**Version comparison data:**
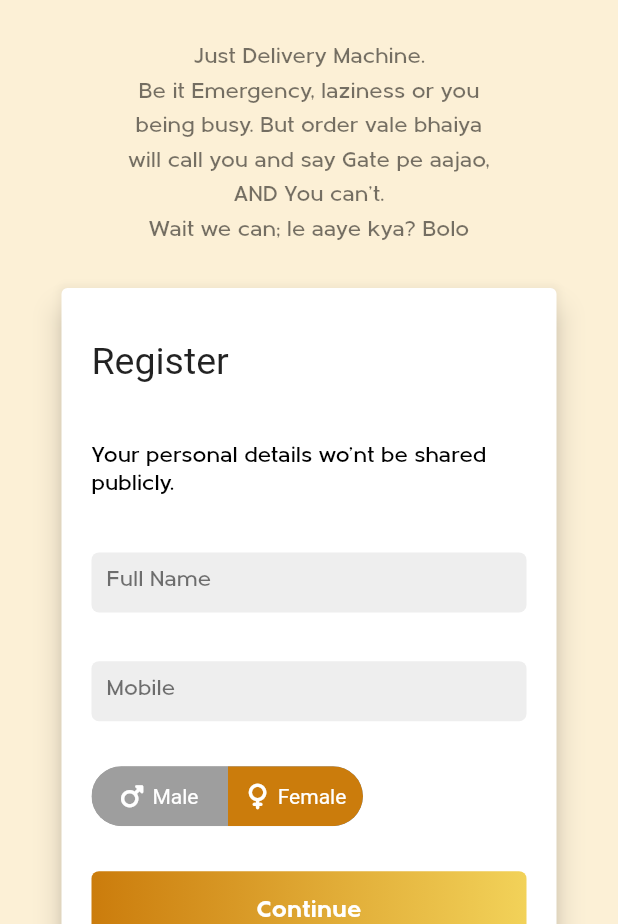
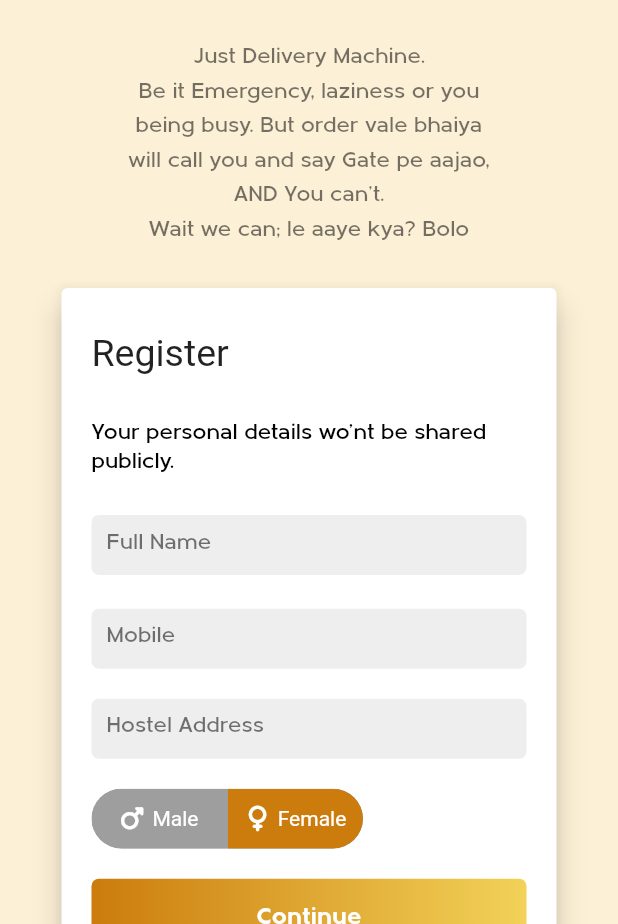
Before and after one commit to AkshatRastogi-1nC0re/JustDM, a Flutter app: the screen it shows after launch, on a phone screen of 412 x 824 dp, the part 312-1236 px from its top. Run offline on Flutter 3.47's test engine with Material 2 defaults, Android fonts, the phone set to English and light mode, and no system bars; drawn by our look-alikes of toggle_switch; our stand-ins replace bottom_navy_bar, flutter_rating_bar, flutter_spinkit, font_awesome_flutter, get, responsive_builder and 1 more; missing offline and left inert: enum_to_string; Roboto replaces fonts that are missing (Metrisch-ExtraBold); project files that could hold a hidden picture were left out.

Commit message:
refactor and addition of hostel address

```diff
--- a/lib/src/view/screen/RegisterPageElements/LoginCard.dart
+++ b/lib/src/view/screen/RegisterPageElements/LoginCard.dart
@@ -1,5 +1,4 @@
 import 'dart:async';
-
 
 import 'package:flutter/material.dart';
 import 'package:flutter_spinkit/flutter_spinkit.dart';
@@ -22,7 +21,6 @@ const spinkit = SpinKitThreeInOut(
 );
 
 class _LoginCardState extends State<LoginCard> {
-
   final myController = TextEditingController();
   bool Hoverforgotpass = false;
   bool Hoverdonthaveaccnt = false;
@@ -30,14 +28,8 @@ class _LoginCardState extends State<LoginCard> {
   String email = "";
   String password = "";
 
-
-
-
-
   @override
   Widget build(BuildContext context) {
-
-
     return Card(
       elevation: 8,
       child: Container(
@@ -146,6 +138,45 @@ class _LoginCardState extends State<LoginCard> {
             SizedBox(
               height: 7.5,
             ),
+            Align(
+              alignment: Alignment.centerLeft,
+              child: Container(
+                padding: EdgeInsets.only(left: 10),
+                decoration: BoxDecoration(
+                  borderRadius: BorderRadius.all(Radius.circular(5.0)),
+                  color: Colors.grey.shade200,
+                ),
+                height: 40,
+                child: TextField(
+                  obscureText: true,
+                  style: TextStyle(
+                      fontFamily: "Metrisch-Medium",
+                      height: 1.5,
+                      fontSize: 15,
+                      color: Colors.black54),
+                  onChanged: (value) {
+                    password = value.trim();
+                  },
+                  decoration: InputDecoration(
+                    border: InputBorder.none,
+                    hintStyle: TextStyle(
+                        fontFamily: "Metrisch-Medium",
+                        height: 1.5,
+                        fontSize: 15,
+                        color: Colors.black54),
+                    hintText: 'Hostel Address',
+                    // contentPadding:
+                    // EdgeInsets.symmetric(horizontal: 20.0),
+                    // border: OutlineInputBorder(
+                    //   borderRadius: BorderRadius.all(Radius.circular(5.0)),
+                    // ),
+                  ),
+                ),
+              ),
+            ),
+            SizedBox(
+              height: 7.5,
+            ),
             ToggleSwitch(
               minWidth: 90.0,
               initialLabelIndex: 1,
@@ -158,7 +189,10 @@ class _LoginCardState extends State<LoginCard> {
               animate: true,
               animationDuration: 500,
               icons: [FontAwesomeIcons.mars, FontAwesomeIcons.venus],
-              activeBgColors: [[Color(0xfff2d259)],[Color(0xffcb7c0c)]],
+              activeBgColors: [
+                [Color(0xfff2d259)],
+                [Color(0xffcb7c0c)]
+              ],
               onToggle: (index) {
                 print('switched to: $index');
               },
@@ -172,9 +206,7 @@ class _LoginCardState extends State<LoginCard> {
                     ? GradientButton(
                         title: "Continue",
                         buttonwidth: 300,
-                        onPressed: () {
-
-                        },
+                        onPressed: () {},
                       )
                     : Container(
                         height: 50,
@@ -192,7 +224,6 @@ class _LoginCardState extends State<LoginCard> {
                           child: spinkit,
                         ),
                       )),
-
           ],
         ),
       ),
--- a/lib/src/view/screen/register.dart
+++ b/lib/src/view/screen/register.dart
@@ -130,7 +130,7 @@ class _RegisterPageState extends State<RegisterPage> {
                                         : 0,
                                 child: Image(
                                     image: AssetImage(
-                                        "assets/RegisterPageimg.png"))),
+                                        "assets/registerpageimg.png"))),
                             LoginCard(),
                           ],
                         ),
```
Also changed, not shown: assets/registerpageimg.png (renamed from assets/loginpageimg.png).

* * *

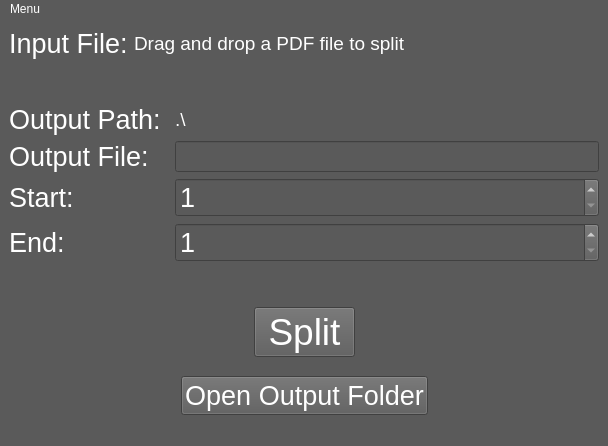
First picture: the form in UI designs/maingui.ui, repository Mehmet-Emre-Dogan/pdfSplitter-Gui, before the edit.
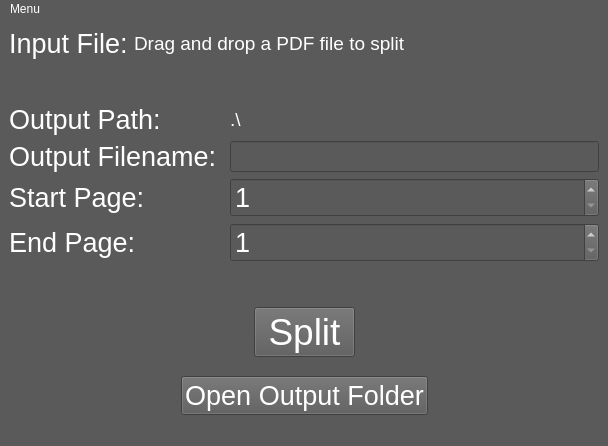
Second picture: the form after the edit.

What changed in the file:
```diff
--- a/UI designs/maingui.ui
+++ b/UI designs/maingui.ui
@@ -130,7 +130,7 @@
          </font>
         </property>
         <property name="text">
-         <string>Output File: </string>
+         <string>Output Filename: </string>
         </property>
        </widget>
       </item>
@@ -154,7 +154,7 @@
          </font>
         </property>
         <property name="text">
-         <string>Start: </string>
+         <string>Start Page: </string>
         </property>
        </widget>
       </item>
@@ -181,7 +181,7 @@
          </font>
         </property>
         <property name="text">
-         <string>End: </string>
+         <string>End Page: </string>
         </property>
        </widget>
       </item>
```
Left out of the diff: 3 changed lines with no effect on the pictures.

**Assigned task:**
From the records above, pull out each line that has "child".

**Exercise solution:**
       child: Container(
+              child: Container(
+                child: TextField(
                           child: spinkit,
                                 child: Image(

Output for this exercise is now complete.